• Problem details: Please repeat the records below exactly, skipping any pictures.

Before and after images
--- START ---
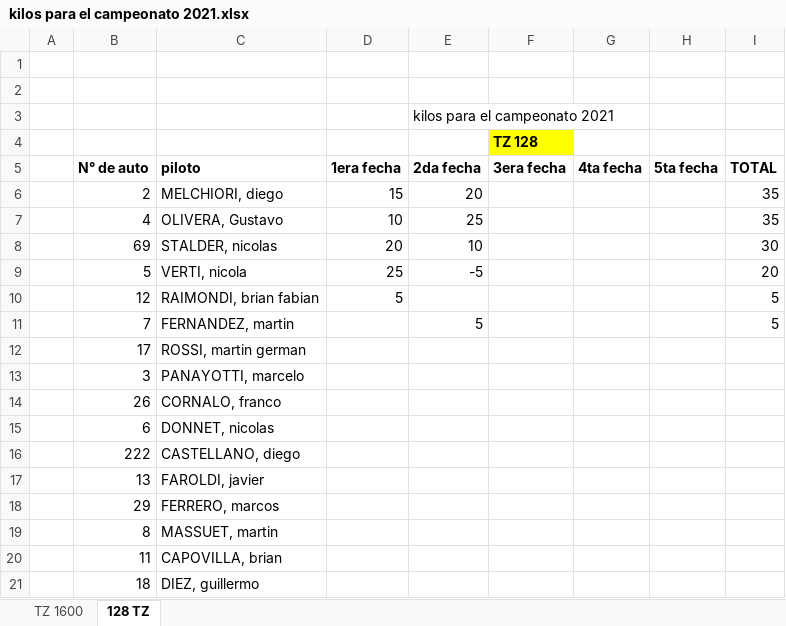
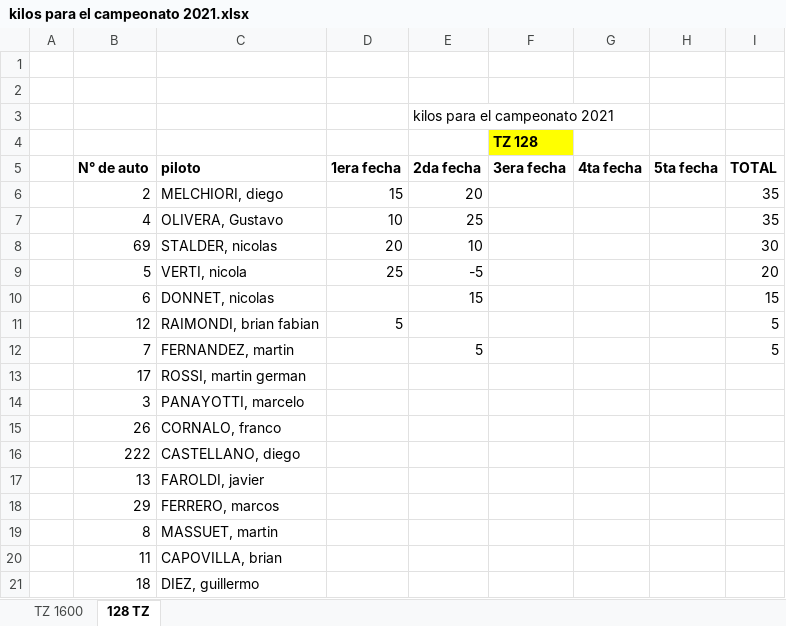
Before and after one commit to fapcdms/reglamentos, an Excel workbook: pista/TZ/kilos para el campeonato 2021.xlsx, sheet 128 TZ, drawn as a sheet; values as stored, in another font and other column widths than the file's, no borders; removed rows and columns are numbered as before the commit, all else as after; the diff names each change by its address in the sheet, - before the commit and + after, or states it on an @@ line.

```diff
--- a/pista/TZ/kilos para el campeonato 2021.xlsx (sheet 128 TZ)
+++ b/pista/TZ/kilos para el campeonato 2021.xlsx (sheet 128 TZ)
+row 10:  | 6 | DONNET, nicolas |  | 15 |  |  |  | 15
-row 15:  | 6 | DONNET, nicolas
```
Also changed, not shown: formulas that keep their value, 12 other files.
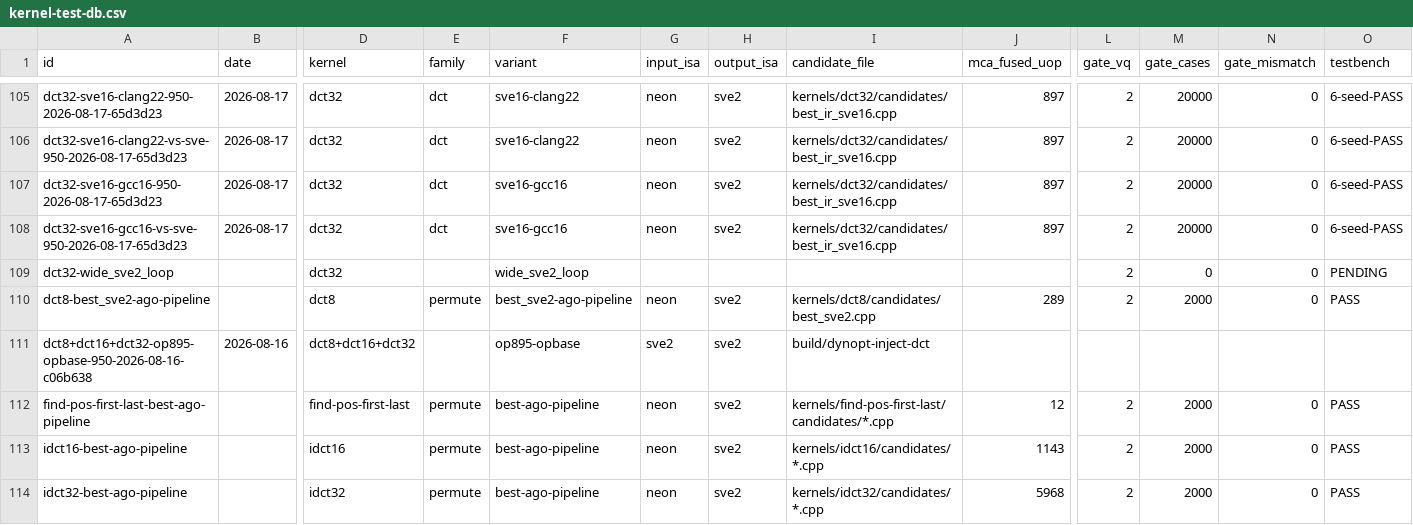
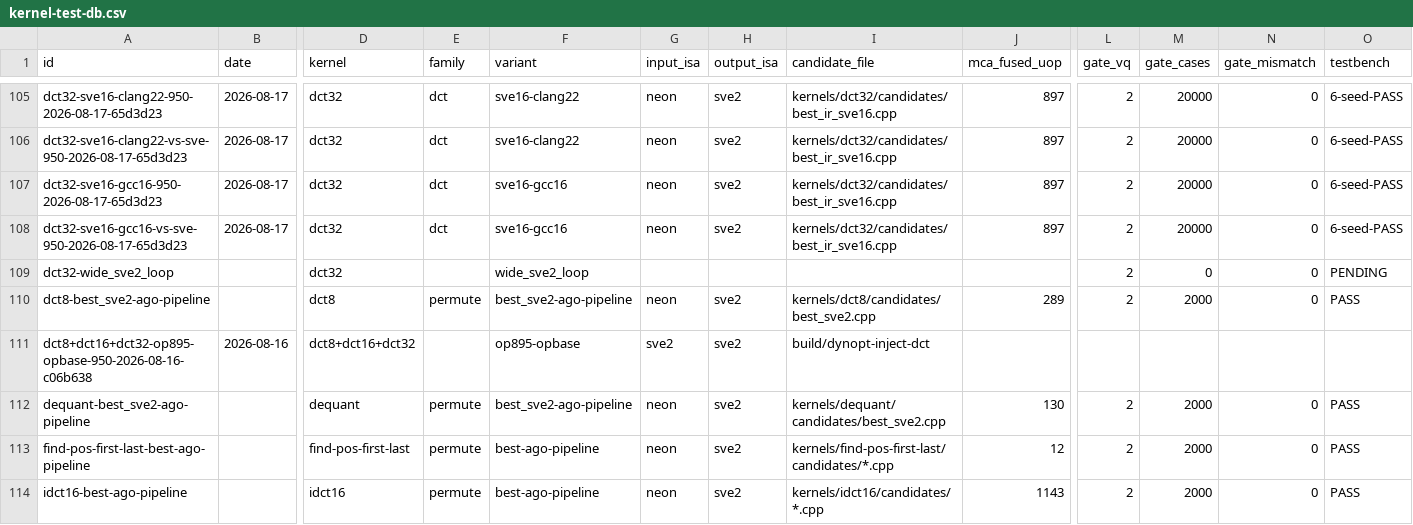
Before and after one commit to chiro2001/a64-simd-dyn-optimizer, a CSV file: data/kernel-test-db.csv, drawn as a sheet; only a part is shown, gaps mark what is left out; the shorter side is filled out with more unchanged rows; rows hold the shown columns only; the diff names each change by its address in the sheet, - before the commit and + after, or states it on an @@ line.

Commit message:
dequant from-scratch candidate - corpus complete (143 kernels)
- Port of x265_dequant_normal_sve2 (smullb/t widen-multiply +
  srshl rounding shift with negated shift + sqxtnb/t saturating
  narrow); fused 130, ago_pred 56.4, QEMU 2000-case 0 mismatch.
- Pitfall: harness contract is 4 args (num fixed at 256) - the
  initial 5-arg signature shifted scale into the num slot (first-diff
  idx=1 want=32767 got=7080); fixed.
- All manifest kernels now covered (only interp4 excluded: SVE2p3).
  TestCoversDequant (+3); DB 424 rows; docs/82 row.

```diff
--- a/data/kernel-test-db.csv
+++ b/data/kernel-test-db.csv
+row 112: dequant-best_sve2-ago-pipeline |  | dequant | permute | best_sve2-ago-pipeline | neon | sve2 | kernels/dequant/candidates/best_sve2.cpp | 130 | 2 | 2000 | 0 | PASS
```
Also changed, not shown: 9 other files.
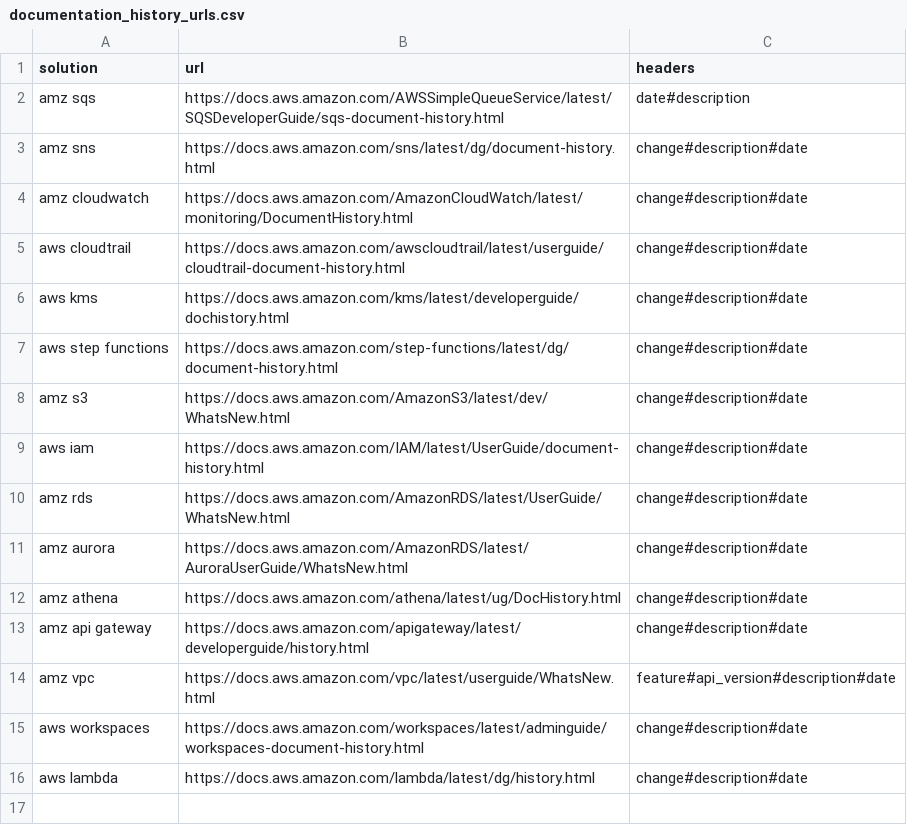
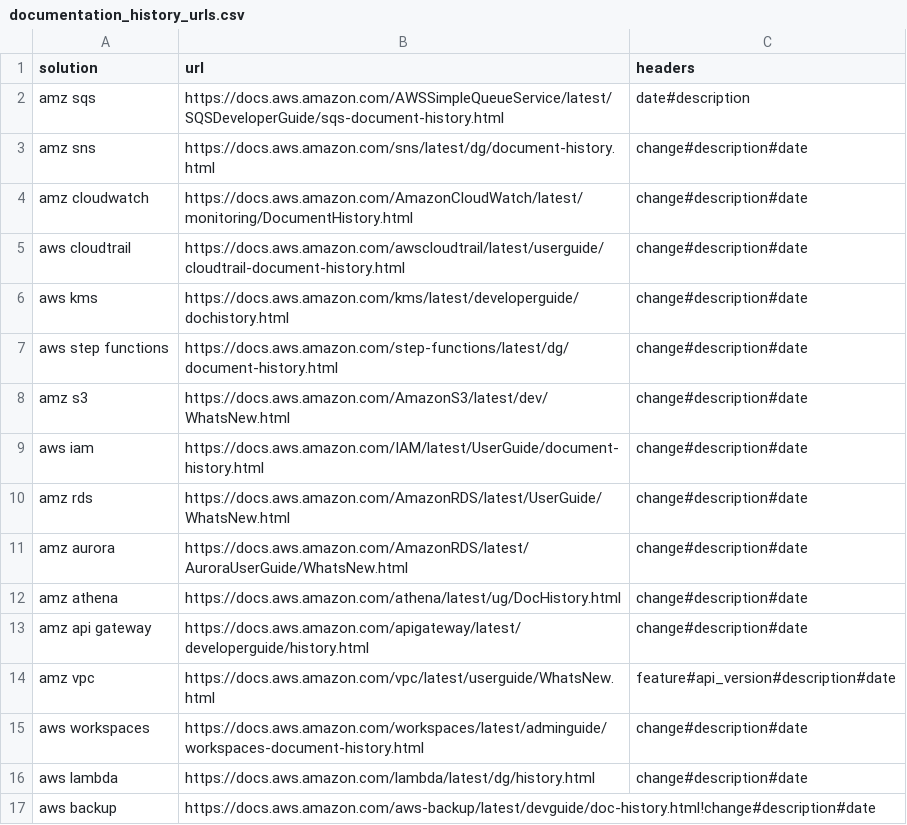
Before and after one commit to wirsel/aws_public, a CSV file: documentation_history/documentation_history_urls.csv, drawn as a sheet; the diff names each change by its address in the sheet, - before the commit and + after, or states it on an @@ line.

Commit message:
Update documentation_history_urls.csv

```diff
--- a/documentation_history/documentation_history_urls.csv
+++ b/documentation_history/documentation_history_urls.csv
+row 17: aws backup | https://docs.aws.amazon.com/aws-backup/latest/devguide/doc-history.html!change#description#date
```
--- END ---
• Task response:
Before and after one commit to fapcdms/reglamentos, an Excel workbook: pista/TZ/kilos para el campeonato 2021.xlsx, sheet 128 TZ, drawn as a sheet; values as stored, in another font and other column widths than the file's, no borders; removed rows and columns are numbered as before the commit, all else as after; the diff names each change by its address in the sheet, - before the commit and + after, or states it on an @@ line.

```diff
--- a/pista/TZ/kilos para el campeonato 2021.xlsx (sheet 128 TZ)
+++ b/pista/TZ/kilos para el campeonato 2021.xlsx (sheet 128 TZ)
+row 10:  | 6 | DONNET, nicolas |  | 15 |  |  |  | 15
-row 15:  | 6 | DONNET, nicolas
```
Also changed, not shown: formulas that keep their value, 12 other files.
Before and after one commit to chiro2001/a64-simd-dyn-optimizer, a CSV file: data/kernel-test-db.csv, drawn as a sheet; only a part is shown, gaps mark what is left out; the shorter side is filled out with more unchanged rows; rows hold the shown columns only; the diff names each change by its address in the sheet, - before the commit and + after, or states it on an @@ line.

Commit message:
dequant from-scratch candidate - corpus complete (143 kernels)
- Port of x265_dequant_normal_sve2 (smullb/t widen-multiply +
  srshl rounding shift with negated shift + sqxtnb/t saturating
  narrow); fused 130, ago_pred 56.4, QEMU 2000-case 0 mismatch.
- Pitfall: harness contract is 4 args (num fixed at 256) - the
  initial 5-arg signature shifted scale into the num slot (first-diff
  idx=1 want=32767 got=7080); fixed.
- All manifest kernels now covered (only interp4 excluded: SVE2p3).
  TestCoversDequant (+3); DB 424 rows; docs/82 row.

```diff
--- a/data/kernel-test-db.csv
+++ b/data/kernel-test-db.csv
+row 112: dequant-best_sve2-ago-pipeline |  | dequant | permute | best_sve2-ago-pipeline | neon | sve2 | kernels/dequant/candidates/best_sve2.cpp | 130 | 2 | 2000 | 0 | PASS
```
Also changed, not shown: 9 other files.
Before and after one commit to wirsel/aws_public, a CSV file: documentation_history/documentation_history_urls.csv, drawn as a sheet; the diff names each change by its address in the sheet, - before the commit and + after, or states it on an @@ line.

Commit message:
Update documentation_history_urls.csv

```diff
--- a/documentation_history/documentation_history_urls.csv
+++ b/documentation_history/documentation_history_urls.csv
+row 17: aws backup | https://docs.aws.amazon.com/aws-backup/latest/devguide/doc-history.html!change#description#date
```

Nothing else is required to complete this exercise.